At the meeting held in August 1939, the Senate received the news of the death of Judge Backhouse and unanimously adopted the following resolution: "It is with profound regret that the Senate records the death, on the 1st August, 1939, of His Honour Judge Alfred Paxton Backhouse, MA.
The Senate desires to express its deep sense of the great loss sustained by the University through the passing of one who was a Fellow of the Senate for fifty-two years, and who was Vice-Chancellor from 1892 to 1895, from 1896 to 1900, and from 1911 to 1914.
As an undergraduate in the Faculty of Arts, Judge Backhouse had a distinguished course.
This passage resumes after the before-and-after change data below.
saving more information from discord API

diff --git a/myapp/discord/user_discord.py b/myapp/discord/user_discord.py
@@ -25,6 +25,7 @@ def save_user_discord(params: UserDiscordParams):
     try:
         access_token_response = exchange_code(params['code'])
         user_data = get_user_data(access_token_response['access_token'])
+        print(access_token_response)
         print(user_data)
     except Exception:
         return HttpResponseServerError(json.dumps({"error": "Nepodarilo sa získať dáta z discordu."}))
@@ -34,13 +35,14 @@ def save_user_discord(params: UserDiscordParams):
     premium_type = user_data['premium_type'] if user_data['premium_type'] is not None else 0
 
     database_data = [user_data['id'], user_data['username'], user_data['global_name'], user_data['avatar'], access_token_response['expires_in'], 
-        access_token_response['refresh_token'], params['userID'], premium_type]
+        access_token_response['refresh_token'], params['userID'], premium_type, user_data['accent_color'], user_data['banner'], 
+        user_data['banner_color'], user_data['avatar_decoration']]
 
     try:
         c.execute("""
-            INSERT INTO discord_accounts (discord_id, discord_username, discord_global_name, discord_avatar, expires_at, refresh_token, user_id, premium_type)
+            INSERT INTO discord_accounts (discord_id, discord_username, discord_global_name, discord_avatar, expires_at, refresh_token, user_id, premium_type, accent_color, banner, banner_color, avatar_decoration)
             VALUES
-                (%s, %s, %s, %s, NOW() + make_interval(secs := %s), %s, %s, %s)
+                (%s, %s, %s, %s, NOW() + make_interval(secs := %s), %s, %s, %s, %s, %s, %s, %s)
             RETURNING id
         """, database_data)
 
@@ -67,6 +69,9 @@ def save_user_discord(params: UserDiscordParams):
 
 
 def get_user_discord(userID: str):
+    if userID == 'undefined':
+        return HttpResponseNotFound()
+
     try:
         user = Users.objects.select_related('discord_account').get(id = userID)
He graduated in 1872 with First Class Honours in Classics and First Class Honours in Mathematics and Natural Philosophy. He became a Master of Arts in 1875.
From his first appearance as a Fellow of the Senate in 1887 until his death in 1939, hee showed a keen interest in every phase of University activity, and, during his long period of service, he made countless friends by his many outstanding qualities. His service as a member of the Finance Committee, the Buildings and Grounds Committee, the University Extension Board, the Council of St Paul's College, and on other Committees, was invaluable. He had, throughout his long life, an interest in every part of University life, and none the least was his steadfast support of the undergraduates and of undergraduate life.
He may be named as one of the most loyal supporters of the University of Sydney, and he took pride in its progress for more than half a century. No one, and no one after, can hope to emulate the example given by this great Son of SYdney University.
One of his greatest qualifications was his intimate knowledge of academic procedure, and those who have been fortunate enough to have had association with him for many years realise the greatness and the goodness of the man. His name will live in the history of the University of Sydney as one of the most representative of the ability, learning, and character that gave the institution whatever claim to greatness its first century may establish. The name of Backhouse will be an inspiration to the generations to come as one who helped in guiding the counsels of the University with the wisdom which gained for him both the admiration and esteem of all its members."